Your task is to copy every line below that contains the word "changed".

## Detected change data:
• • • • •

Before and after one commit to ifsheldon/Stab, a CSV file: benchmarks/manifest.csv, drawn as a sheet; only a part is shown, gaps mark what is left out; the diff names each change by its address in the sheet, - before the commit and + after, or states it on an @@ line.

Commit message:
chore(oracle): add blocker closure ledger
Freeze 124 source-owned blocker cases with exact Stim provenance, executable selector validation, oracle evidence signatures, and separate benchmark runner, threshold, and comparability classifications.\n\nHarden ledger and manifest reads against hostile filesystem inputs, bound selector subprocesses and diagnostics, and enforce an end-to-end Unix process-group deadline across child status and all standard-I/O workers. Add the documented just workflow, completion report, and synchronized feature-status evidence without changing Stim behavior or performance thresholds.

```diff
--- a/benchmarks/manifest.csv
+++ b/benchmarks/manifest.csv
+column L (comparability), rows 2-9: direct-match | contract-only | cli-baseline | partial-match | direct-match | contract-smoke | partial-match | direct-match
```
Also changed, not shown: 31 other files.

• • • • •

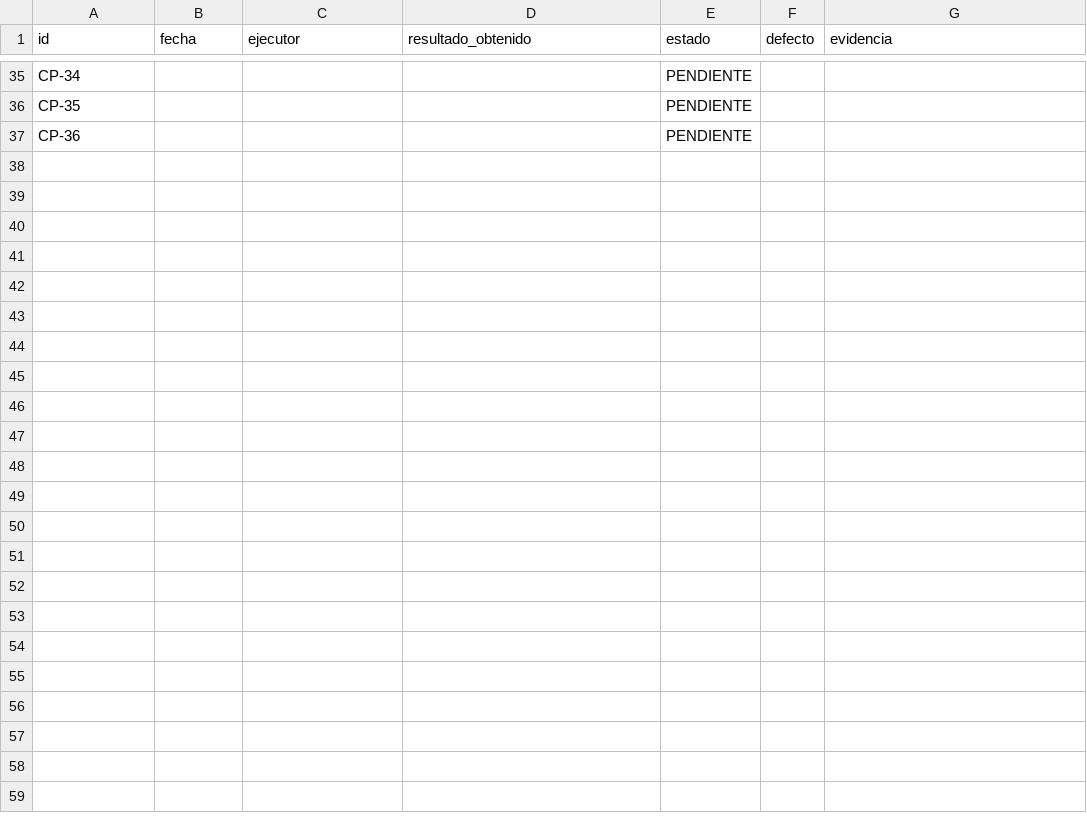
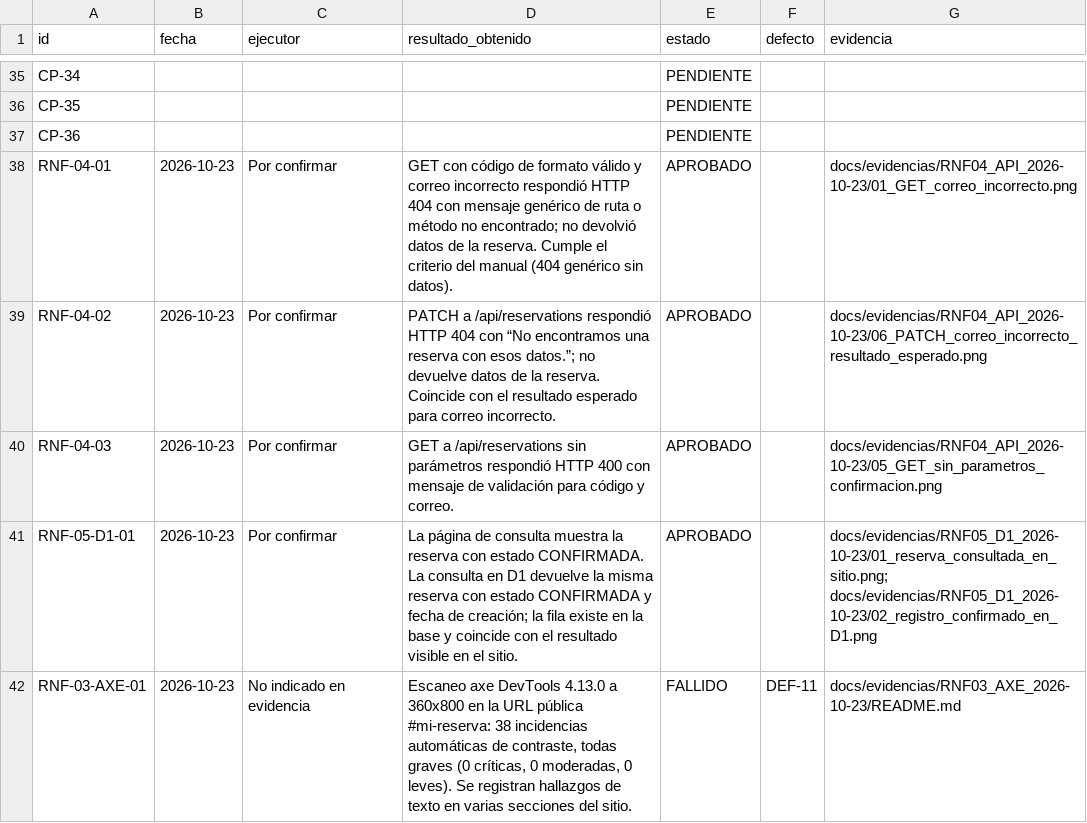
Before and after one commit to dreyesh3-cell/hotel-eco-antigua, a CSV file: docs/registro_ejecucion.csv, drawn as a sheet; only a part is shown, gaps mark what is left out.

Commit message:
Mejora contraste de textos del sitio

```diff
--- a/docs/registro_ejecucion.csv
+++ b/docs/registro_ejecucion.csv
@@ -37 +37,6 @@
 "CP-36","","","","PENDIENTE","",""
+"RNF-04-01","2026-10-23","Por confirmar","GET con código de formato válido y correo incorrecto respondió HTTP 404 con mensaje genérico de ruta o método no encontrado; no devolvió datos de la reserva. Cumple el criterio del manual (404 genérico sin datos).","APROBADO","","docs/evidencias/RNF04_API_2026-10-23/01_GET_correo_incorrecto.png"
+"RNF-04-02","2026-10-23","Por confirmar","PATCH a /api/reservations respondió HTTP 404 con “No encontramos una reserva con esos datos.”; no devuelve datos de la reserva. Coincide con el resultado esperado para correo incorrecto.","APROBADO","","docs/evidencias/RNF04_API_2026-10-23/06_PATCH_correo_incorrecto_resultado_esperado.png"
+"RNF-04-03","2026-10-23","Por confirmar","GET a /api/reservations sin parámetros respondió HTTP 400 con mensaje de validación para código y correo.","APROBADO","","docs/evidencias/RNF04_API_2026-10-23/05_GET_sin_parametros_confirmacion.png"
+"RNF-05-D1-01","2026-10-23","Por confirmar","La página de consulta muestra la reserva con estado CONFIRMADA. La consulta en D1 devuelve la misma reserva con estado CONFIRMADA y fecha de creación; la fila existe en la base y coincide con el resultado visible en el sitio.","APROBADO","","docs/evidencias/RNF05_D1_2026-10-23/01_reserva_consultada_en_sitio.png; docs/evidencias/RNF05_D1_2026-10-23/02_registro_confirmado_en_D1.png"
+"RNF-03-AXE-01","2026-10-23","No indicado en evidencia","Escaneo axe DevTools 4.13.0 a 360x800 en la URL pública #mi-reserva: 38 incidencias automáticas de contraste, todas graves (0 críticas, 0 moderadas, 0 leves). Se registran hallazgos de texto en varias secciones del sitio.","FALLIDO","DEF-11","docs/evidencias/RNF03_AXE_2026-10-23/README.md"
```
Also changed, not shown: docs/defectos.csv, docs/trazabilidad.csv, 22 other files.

• • • • •

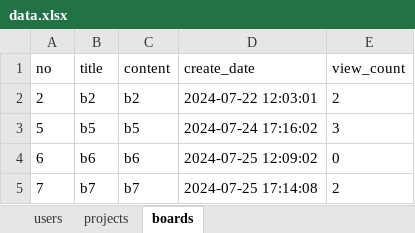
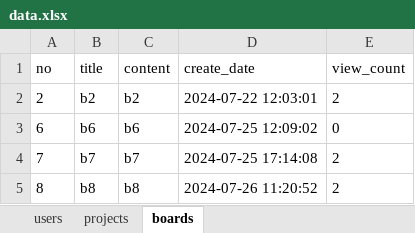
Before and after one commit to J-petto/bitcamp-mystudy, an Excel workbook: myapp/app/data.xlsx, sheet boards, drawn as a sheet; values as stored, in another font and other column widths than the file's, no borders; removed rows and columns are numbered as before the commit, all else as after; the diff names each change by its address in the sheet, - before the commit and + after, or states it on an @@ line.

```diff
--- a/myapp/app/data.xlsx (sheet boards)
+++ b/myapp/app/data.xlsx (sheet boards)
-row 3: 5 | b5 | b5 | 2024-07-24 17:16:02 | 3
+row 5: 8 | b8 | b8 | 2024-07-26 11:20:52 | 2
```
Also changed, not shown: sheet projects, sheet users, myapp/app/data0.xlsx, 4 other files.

• • • • •

## EXERCISE OUTPUT:
Also changed, not shown: 31 other files.
Also changed, not shown: docs/defectos.csv, docs/trazabilidad.csv, 22 other files.
Also changed, not shown: sheet projects, sheet users, myapp/app/data0.xlsx, 4 other files.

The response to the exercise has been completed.